“The demise of the office was predicted in the ’80s when ‘hoteling’ hit the scene and retail Armageddon was forecasted by e-commerce. Instead of extinction, new shapes take form,” Reuter said. “Warehouse and distribution demand is increasing. Starbucks is launching drive-thru only concepts and old structures are repurposed and reimagined.”
The CEO said she’s also seeing more out-of-state investors coming to the Old Pueblo as the price of real estate in larger markets like Los Angeles, Seattle and Denver are rising at such a rate it’s creating a market bubble. Another factor is interest rates are currently favorable for investment, she said.
“It’s a fairly balanced market between supply and demand, with a few exceptions and interest rates are favorable for investment. Competition is fierce for multifamily investment property and value-add opportunities,” Reuter said. “Tucson lacks sufficient built inventory to attract many large employers who would use industrial warehouses or manufacturing space and don’t have time to build ground up.”
Long Realty’s designated broker Cathy Erchull said the pandemic has created many opportunities in commercial real estate. Like Reuter, she also doesn’t predict a bright future for large office space considering numerous employers are noticing productivity hasn’t dropped as staff works from home these days. But that doesn’t mean those buildings are slated for demolition just yet. Erchull said she believes yesterday’s office space could be converted into tomorrow’s new entrepreneurial concept.
“There is commercial space available now that has not been available in the past. This means there are opportunities to acquire property that can be ‘repurposed’ to meet the needs of those businesses that do survive,” Erchull said. “For small business owners, the opportunity to obtain SBA loans at low rates coupled with other possible incentives is an opportunity that has not been available in the recent past.”
Erchull said the retail market is constricting and corporations will inevitably fare better than mom-and-pop stores with less access to capital. However, she said larger companies tend to favor newer buildings or construct themselves, even as the cost of building materials continue to rise in 2021.
But Erchull is seeing different players like charter schools and medical/recreational marijuana dispensaries filling the void and snatching up many of those vacant properties while lease terms are in their favor.

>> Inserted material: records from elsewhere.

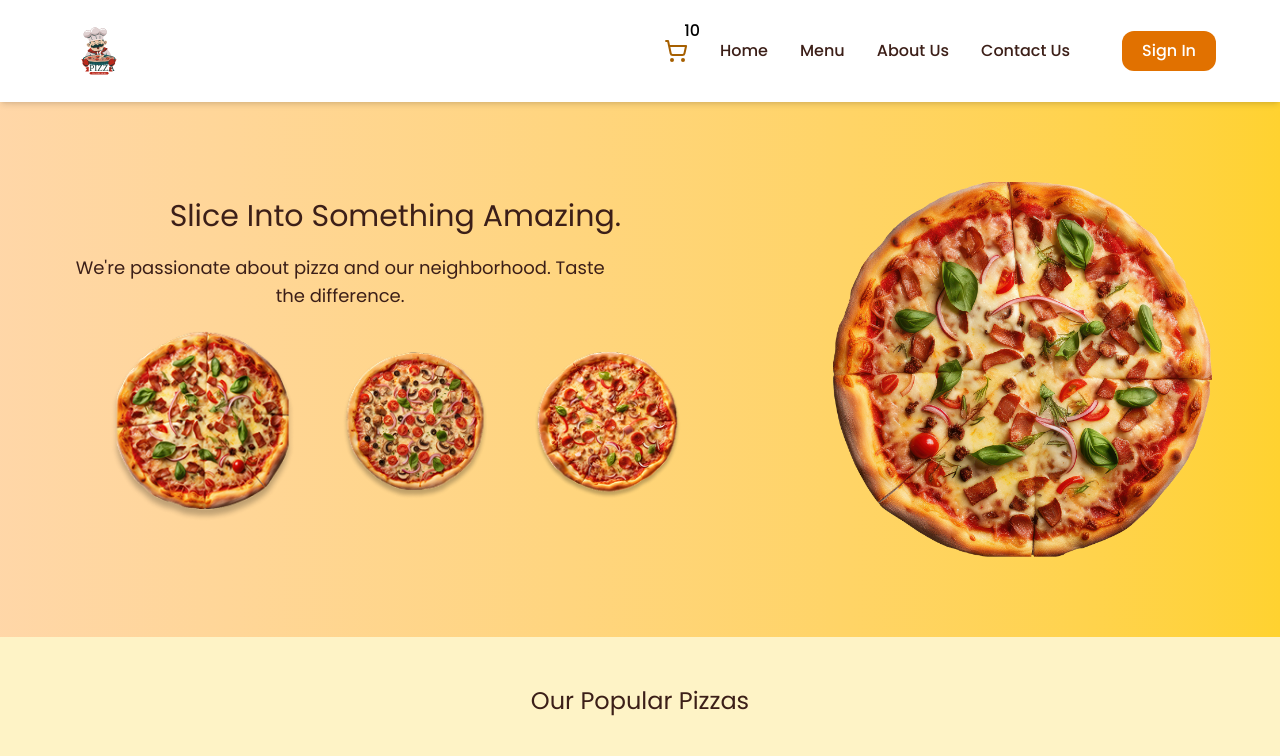
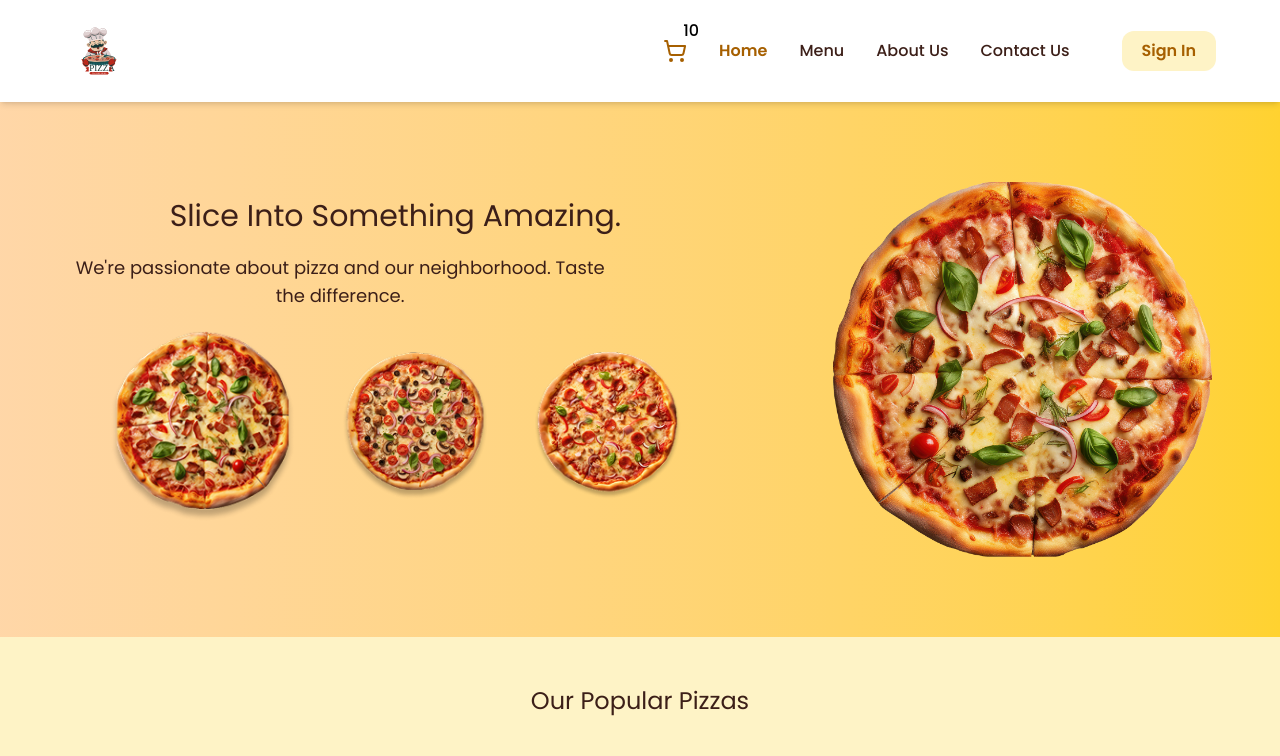
Before and after one commit to mehrabahsan027/pizza-app-landing-page, a Next.js app: page / in a window 1280 px wide. Shown: the top 756 px of the page. Built offline with nearby package versions, Linux system fonts and the light colour scheme.

Commit message:
links active color

```diff
--- a/src/components/Header.jsx
+++ b/src/components/Header.jsx
@@ -3,9 +3,13 @@
 import React, { useState } from "react";
 import { Menu, ShoppingCart, X, } from "lucide-react"; // Lucide icons (you can also use Heroicons or SVG)
 import Link from "next/link";
+import { usePathname } from "next/navigation";
+
+
 
 export default function Header() {
   const [menuOpen, setMenuOpen] = useState(false);
+  const pathname = usePathname()
   // const links = ["Home", "Menu", "About Us", "Contact Us",'Sign In'];
   const links = [
     {
@@ -55,7 +59,18 @@ const handleMenuOpen = ()=> {
         <p className='-top-5 -right-3 absolute text-black'>10</p>
         </div>
           {links.map((item) => (
-            <Link  href={item.url} key={item.name} className={`hover:text-yellow-700 cursor-pointer duration-200 ${item.name== 'Sign In' ? 'bg-amber-600 px-5 py-2 text-white rounded-xl hover:bg-amber-50 hover:border duration-300 ml-5' :''}`}>
+            <Link  href={item.url} key={item.name}
+            className={`hover:text-yellow-700 cursor-pointer duration-200
+
+              ${
+              item.name === "Sign In"
+                ? "bg-amber-100 px-5 py-2  rounded-xl  ml-5"
+                : ""
+            }
+              ${
+              pathname === item.url ? 'text-yellow-700 font-semibold' : ''
+            } `}
+             >
               {item.name}
             </Link>
           ))}
@@ -70,22 +85,32 @@ const handleMenuOpen = ()=> {
       </nav>
 
       {/* Mobile Menu */}
-      {menuOpen && (
-        <div className="md:hidden px-6 pb-4 bg-gray-100 flex flex-col justify-center items-center">
-
+      <div
+  className={`md:hidden bg-gray-100 flex flex-col justify-center items-center overflow-hidden transition-opacity duration-500 ease-in-out px-6 ${
+    menuOpen ? 'max-h-screen py-4 opacity-100' : 'max-h-0 py-0 opacity-0'
+  }`}
+>
   <ul className="flex flex-col py-3 space-y-4 font-medium items-center">
-          <div className='text-yellow-700  relative mt-5'>
-        <ShoppingCart  />
-        <p className='-top-5 -right-3 absolute text-black'>10</p>
+    <div className="text-yellow-700 relative mt-5">
+      <ShoppingCart />
+      <p className="-top-5 -right-3 absolute text-black">10</p>
     </div>
     {links.map((item) => (
-              <Link onClick={handleMenuOpen} href={item.url} key={item.name} className={`hover:text-yellow-700 cursor-pointer duration-150 ${item.name== 'Sign In' ? 'bg-amber-600 px-4 py-2' :''}`}>
+      <Link
+        onClick={handleMenuOpen}
+        href={item.url}
+        key={item.name}
+        className={`hover:text-yellow-700 cursor-pointer duration-150  ${
+          item.name === 'Sign In'
+            ? 'bg-amber-600 px-4 py-2 text-white rounded-xl'
+            : ''
+        }`}
+      >
         {item.name}
       </Link>
     ))}
   </ul>
 </div>
-      )}
     </header>
   );
 }
```
Lines whose indentation alone changed are shown as unchanged.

“Some businesses have thrived during the past year, such as charter schools that are looking for commercial land where they can expand,” Erchull said. “The legalization of marijuana has also created a demand for land with industrial zoning that allows for this activity.”